24 January 2018
People-focused design is one of our most valuable tools. We believe that successful ideas rely on an understanding of people’s morals, preconceptions and needs. To demonstrate this, here’s how I used people-focused design methods to develop a product called Ami.
Ami is a digital companion, designed to give older people a simple way to manage their online medical records. It aims to build confidence, by enabling supportive connections with medical professionals and family members.
Whilst Ami tries to fulfil the practical medical needs of older people, it was important to create a desirable and appealing product in it’s own right – something often overlooked in this market.
Defining An Opportunity
By looking at healthcare topics such as the confidence to self-treat, first aid awareness and the ability to manage minor illness at home, my initial research suggested that there was an opportunity to ease the pressures facing the NHS. The research suggested that the greatest impact would be achieved by focusing on the ageing population.
To confirm this, I spoke with NHS experts who work closely with older people. In doing this, informal caregiving emerged as a reoccurring theme. Informal caregiving is where someone, usually a family member or friend, performs unpaid care duties like cooking, housework and helping out with medication.
Informal caregiving impacts many different groups of people. By focusing on it, there was an opportunity to to provide better solutions to help older people, their families and friends, and then, in turn, the NHS.
Understanding People’s Needs
Speaking to both the older people and those who provide their care was essential in order to gain a sympathetic understanding of the relationships.
I ran an activity based focus group to uncover the unspoken needs of the users. The aim of this was to elicit an understanding of where the project could offer them something unique that could make them feel empowered and positive. The activities were designed to make the group feel comfortable and gently introduced them to a personal subject in order to gauge their comfort zone.
The group were quite forthcoming and many were happy to share enlightening stories. Primarily I learnt that, for the older people, being able to live in their own home and to keep track of their personal medications had a huge impact on their positivity, wellbeing and confidence.
Speaking with real potential users was really encouraging, it reassured me that the project would be worthwhile and could bring something meaningful to many people.
With the project objectives defined by the users, the Ami product was beginning to take shape.
Visualising The Goal
Whilst the Ami product had no physical form at this point, what it would do for the user was quite well defined. 3D storyboarding was a flexible and engaging way to explain how the two users (the older person & their care-giver) would interact with the product and each other. 3D storyboarding allowed me to iterate very quickly and easily change the scenario if required.

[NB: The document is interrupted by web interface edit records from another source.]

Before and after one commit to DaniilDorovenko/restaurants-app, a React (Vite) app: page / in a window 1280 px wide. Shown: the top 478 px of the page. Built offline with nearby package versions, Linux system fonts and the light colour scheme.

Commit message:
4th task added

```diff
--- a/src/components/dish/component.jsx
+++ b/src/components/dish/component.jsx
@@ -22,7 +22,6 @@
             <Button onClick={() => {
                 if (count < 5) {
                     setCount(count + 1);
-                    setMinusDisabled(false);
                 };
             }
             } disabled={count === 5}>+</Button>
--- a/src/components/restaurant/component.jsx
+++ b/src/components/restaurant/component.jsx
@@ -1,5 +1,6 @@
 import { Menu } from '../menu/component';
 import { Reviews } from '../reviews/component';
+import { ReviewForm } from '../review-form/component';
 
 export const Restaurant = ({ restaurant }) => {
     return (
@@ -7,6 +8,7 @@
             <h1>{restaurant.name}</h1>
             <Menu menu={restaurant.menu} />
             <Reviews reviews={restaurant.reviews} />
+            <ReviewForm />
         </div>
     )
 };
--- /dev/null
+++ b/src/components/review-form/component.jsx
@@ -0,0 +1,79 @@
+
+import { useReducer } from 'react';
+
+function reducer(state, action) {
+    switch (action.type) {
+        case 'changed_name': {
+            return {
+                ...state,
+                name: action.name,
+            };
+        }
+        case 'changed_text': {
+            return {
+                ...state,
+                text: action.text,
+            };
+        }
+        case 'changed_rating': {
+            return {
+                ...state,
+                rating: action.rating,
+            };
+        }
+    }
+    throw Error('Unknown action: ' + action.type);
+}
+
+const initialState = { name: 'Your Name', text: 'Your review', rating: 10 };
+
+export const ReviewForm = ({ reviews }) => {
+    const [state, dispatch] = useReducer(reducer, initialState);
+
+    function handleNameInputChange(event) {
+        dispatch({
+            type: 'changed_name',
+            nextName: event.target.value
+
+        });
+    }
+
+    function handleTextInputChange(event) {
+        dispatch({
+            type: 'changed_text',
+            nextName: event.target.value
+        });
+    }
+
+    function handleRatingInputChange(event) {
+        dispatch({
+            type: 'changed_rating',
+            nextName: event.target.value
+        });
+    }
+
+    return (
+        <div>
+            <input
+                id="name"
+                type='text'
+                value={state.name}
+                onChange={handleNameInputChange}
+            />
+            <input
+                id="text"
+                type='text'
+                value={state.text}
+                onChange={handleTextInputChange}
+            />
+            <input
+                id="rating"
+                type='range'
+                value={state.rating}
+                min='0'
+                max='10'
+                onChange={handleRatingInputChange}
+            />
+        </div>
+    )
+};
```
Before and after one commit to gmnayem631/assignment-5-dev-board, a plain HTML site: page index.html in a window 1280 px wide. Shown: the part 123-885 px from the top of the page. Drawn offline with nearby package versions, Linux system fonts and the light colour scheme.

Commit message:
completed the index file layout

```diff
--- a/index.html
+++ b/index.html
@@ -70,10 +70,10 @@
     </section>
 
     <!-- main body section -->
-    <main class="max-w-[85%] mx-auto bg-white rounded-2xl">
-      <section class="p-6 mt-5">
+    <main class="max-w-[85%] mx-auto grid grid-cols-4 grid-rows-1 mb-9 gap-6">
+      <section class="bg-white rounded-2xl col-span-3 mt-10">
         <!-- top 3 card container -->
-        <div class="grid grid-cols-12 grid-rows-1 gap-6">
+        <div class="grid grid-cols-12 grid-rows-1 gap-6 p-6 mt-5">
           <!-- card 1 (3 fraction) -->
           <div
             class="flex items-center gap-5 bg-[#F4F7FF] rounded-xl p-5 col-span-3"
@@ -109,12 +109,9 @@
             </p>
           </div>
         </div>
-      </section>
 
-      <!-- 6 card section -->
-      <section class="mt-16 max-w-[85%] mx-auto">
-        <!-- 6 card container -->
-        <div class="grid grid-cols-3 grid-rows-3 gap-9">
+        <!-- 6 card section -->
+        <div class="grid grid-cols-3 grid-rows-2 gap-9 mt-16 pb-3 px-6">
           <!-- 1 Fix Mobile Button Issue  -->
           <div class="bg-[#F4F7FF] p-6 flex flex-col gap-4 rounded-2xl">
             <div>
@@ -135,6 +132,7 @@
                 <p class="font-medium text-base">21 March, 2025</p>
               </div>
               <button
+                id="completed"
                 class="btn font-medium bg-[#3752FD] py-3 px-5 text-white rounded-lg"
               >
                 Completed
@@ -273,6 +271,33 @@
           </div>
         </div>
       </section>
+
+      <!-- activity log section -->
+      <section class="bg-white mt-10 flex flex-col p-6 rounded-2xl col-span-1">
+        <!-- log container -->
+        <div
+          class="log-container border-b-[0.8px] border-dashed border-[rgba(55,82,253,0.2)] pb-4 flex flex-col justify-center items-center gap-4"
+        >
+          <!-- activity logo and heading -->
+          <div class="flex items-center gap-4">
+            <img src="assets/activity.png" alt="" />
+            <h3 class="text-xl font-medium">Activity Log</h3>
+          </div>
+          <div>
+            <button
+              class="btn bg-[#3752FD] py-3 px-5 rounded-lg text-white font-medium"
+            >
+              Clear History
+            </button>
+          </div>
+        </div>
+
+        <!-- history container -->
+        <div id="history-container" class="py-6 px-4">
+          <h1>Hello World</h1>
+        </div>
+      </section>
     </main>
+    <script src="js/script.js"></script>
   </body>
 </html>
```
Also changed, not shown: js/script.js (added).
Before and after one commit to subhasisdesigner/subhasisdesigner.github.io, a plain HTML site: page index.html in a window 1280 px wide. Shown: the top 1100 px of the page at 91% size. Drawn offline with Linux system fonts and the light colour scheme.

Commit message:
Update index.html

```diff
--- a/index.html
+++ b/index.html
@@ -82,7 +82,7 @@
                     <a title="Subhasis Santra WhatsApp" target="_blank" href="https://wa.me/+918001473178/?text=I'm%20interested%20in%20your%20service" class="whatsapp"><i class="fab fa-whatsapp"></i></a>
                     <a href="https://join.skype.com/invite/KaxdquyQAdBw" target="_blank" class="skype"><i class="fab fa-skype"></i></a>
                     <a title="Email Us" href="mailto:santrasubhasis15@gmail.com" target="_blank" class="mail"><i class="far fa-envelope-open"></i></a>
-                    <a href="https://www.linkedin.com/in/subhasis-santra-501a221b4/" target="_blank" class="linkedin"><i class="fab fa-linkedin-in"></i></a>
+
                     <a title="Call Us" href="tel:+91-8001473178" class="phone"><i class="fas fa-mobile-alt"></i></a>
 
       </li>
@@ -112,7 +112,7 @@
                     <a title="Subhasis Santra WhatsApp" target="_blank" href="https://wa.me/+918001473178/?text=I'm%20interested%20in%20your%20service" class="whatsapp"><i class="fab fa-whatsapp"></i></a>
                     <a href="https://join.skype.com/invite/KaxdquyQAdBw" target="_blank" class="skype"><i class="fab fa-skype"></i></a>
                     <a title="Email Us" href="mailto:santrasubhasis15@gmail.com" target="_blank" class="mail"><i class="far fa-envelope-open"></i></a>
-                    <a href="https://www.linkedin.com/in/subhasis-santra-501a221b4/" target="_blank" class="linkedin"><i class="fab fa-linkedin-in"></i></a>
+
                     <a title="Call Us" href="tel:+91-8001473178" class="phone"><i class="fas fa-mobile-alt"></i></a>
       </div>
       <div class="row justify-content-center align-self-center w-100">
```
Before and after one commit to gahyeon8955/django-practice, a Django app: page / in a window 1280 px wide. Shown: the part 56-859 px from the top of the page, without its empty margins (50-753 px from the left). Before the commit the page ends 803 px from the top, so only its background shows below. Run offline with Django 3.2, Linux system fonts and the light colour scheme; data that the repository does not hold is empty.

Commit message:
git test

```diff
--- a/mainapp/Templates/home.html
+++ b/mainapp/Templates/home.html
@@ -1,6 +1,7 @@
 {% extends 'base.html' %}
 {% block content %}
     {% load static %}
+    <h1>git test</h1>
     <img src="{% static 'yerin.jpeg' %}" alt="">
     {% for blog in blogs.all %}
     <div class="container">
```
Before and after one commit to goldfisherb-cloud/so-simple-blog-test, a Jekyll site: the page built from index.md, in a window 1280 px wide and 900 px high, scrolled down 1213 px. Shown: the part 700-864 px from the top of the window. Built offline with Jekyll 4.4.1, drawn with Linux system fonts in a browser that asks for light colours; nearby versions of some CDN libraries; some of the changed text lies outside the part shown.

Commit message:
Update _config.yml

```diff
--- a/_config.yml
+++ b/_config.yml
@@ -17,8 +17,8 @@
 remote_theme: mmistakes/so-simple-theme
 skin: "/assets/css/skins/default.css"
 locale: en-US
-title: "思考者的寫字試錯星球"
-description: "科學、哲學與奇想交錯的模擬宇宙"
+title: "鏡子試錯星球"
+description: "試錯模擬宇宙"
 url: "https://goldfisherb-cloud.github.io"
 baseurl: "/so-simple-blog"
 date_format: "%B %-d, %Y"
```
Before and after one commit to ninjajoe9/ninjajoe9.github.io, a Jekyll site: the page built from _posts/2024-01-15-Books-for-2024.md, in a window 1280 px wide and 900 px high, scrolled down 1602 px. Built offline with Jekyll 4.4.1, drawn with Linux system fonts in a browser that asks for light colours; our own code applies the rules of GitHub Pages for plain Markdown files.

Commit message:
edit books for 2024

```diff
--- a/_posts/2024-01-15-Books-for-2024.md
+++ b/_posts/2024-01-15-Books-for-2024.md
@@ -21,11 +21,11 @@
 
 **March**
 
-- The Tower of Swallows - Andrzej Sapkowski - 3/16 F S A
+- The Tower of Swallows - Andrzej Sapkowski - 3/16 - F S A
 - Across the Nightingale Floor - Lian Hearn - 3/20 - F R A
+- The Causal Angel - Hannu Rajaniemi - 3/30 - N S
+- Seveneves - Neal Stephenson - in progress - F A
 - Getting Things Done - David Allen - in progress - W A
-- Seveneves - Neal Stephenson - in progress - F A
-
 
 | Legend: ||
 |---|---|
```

A 3D storyboard provides an easy way to visualise the thoughts and actions of users, which can then be saved as photographs. Having a storyboard with characters acting out a scenario was a really great way to explain the project to people.
Designing With Users
I used co-creation workshops to help me decide how Ami would look. This process allows users to choose shapes, colours and materials to make sure the physical form had the right personality. This was key to ensuring it was interpreted and understood by people as I hoped it would.
Once the first prototype was created feedback from users helped to determine the success of the final Ami prototype and make suggestions for improvements in the future.
The Project So Far
The Ami concept provides the blueprint for a friendly and desirable smart home companion. The product provides an intuitive way for older people to connect with their medical records, provide updates, receive reminders and share information with their caregivers. The device acts as a bridge to encourage conversations and remind both people that they are there for each other.
People-focused design methods enabled me to understand the needs of two different demographics and design a product to serve those needs. During the product development process, people-focused design methods ensured that users were at the heart of all design decisions. By constantly seeking feedback and listening to personal stories, my hope is that Ami represents a positive step towards the development of solutions that improve ageing for everyone.
The Ami project was exhibited at the OXO Gallery in London and is regularly featured on Behance, having had over 2,800 views.